## To do
Your response should contain every line from the data below that holds the string "repeat".

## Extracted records
※ ※ ※
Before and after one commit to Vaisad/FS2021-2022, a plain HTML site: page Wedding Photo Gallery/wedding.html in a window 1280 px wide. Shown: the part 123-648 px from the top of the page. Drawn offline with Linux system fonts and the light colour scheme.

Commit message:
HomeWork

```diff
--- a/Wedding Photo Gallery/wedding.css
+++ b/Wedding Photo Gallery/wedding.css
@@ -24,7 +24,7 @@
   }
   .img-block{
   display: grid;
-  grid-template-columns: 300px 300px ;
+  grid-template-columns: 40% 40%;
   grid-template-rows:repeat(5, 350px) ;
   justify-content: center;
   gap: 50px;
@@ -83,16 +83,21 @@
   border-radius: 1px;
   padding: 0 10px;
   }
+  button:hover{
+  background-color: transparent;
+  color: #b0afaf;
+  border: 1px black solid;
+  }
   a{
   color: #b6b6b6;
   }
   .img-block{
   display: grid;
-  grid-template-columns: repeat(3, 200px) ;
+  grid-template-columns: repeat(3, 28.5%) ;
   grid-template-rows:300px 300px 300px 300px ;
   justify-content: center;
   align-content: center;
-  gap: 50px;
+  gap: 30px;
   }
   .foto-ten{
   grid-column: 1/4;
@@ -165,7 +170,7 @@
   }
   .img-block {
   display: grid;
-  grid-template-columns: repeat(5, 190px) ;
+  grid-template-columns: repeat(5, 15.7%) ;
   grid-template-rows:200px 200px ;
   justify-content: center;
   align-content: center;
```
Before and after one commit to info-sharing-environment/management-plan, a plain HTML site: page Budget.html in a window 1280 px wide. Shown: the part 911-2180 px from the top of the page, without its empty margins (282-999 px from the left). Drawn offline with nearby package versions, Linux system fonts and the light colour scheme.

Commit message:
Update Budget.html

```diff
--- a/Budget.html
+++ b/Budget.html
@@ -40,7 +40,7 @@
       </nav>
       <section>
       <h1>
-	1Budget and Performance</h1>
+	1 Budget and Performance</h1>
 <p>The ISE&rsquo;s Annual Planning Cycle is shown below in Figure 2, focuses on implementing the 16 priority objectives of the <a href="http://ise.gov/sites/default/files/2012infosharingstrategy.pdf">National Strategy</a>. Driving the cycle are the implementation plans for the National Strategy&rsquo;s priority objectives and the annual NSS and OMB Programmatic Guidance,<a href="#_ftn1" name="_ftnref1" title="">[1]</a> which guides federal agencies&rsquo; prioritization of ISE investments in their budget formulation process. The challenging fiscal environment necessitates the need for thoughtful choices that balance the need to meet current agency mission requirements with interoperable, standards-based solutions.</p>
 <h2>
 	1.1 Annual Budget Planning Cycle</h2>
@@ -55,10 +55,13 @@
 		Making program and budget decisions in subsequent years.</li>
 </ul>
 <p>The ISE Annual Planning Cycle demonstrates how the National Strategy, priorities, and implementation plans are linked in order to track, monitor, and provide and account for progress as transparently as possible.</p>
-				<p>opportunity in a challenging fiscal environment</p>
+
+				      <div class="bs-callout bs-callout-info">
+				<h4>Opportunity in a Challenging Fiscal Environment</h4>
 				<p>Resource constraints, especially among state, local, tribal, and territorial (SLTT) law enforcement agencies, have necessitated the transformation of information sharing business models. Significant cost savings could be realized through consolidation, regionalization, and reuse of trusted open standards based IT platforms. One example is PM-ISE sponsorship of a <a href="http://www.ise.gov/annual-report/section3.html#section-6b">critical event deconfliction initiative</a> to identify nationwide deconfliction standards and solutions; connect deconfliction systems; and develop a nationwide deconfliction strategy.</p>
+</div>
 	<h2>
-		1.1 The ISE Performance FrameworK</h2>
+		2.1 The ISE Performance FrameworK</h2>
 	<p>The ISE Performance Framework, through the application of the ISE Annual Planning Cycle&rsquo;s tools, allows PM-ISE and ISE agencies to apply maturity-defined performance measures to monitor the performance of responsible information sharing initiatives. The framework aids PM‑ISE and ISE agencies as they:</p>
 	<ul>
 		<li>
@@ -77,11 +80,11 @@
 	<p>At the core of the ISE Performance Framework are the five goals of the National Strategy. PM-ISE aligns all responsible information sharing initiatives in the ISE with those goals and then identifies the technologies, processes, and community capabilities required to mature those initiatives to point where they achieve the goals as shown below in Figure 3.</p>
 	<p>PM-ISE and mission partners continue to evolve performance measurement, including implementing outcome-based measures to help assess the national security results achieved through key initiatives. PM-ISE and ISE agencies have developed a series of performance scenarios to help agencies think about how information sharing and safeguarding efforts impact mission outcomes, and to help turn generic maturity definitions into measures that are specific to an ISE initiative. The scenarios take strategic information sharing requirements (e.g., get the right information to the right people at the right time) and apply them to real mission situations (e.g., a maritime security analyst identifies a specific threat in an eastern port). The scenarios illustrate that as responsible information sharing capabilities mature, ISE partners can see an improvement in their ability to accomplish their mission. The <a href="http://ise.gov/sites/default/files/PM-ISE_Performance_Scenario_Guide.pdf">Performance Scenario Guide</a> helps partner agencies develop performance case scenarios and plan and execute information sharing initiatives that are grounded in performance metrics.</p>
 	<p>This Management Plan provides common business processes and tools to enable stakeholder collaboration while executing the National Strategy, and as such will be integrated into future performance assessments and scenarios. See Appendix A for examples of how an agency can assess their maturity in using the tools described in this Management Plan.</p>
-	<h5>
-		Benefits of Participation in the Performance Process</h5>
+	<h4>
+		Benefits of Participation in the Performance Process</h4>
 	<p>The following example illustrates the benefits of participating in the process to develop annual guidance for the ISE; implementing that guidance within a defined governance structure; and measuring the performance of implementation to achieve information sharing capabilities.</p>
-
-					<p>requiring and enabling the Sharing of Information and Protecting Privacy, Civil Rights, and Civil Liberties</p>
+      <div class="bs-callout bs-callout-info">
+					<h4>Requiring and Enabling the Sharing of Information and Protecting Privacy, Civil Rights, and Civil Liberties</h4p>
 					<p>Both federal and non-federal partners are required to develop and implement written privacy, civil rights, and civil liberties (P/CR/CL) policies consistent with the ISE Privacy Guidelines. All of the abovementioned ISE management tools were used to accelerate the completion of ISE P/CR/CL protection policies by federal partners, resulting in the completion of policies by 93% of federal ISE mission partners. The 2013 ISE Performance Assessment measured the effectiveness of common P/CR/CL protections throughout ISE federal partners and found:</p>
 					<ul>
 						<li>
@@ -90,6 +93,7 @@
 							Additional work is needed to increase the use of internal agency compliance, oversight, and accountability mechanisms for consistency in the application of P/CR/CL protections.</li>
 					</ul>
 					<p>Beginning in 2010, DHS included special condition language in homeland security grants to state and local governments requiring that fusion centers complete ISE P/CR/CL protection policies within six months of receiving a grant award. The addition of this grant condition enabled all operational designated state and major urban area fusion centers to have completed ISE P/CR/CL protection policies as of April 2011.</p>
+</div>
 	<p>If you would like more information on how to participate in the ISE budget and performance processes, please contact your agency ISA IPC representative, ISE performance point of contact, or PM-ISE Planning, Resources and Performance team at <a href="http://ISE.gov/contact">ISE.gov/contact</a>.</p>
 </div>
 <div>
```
※ ※ ※
## Solution to this task
   grid-template-rows:repeat(5, 350px) ;
-  grid-template-columns: repeat(3, 200px) ;
+  grid-template-columns: repeat(3, 28.5%) ;
-  grid-template-columns: repeat(5, 190px) ;
+  grid-template-columns: repeat(5, 15.7%) ;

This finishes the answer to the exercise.